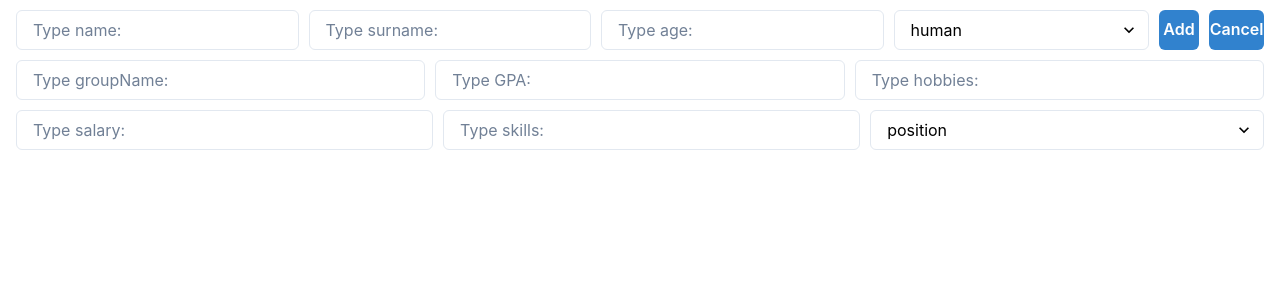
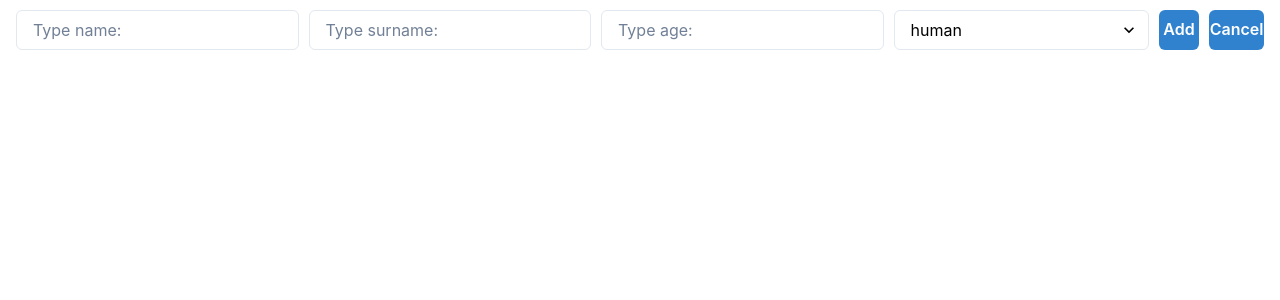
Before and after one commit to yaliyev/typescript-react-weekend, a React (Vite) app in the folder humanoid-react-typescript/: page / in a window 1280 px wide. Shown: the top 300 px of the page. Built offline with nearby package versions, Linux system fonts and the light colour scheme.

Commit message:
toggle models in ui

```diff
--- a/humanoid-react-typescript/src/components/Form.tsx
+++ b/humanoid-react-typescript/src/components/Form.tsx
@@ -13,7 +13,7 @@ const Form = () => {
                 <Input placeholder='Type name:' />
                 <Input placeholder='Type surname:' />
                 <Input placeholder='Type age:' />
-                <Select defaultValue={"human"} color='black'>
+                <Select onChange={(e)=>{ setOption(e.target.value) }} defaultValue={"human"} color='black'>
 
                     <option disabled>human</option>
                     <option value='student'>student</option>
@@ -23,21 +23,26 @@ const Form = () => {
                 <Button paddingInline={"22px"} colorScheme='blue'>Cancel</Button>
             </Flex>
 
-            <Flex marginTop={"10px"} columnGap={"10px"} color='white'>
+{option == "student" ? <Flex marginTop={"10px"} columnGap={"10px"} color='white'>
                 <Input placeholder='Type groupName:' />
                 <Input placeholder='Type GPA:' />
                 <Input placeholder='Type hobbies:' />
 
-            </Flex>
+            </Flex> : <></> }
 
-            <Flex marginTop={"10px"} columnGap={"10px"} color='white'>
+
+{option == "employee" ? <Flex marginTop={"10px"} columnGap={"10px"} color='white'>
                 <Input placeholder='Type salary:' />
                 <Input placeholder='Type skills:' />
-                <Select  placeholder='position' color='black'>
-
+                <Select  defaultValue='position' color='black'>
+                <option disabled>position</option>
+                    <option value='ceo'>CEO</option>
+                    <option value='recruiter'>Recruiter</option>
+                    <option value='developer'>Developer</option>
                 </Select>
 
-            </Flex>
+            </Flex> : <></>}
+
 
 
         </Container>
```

WHAT THE TASK ASKS:
The word "Form" appears in some lines of the listing. Give the number of those lines, and only that.

RESULT BELOW:
4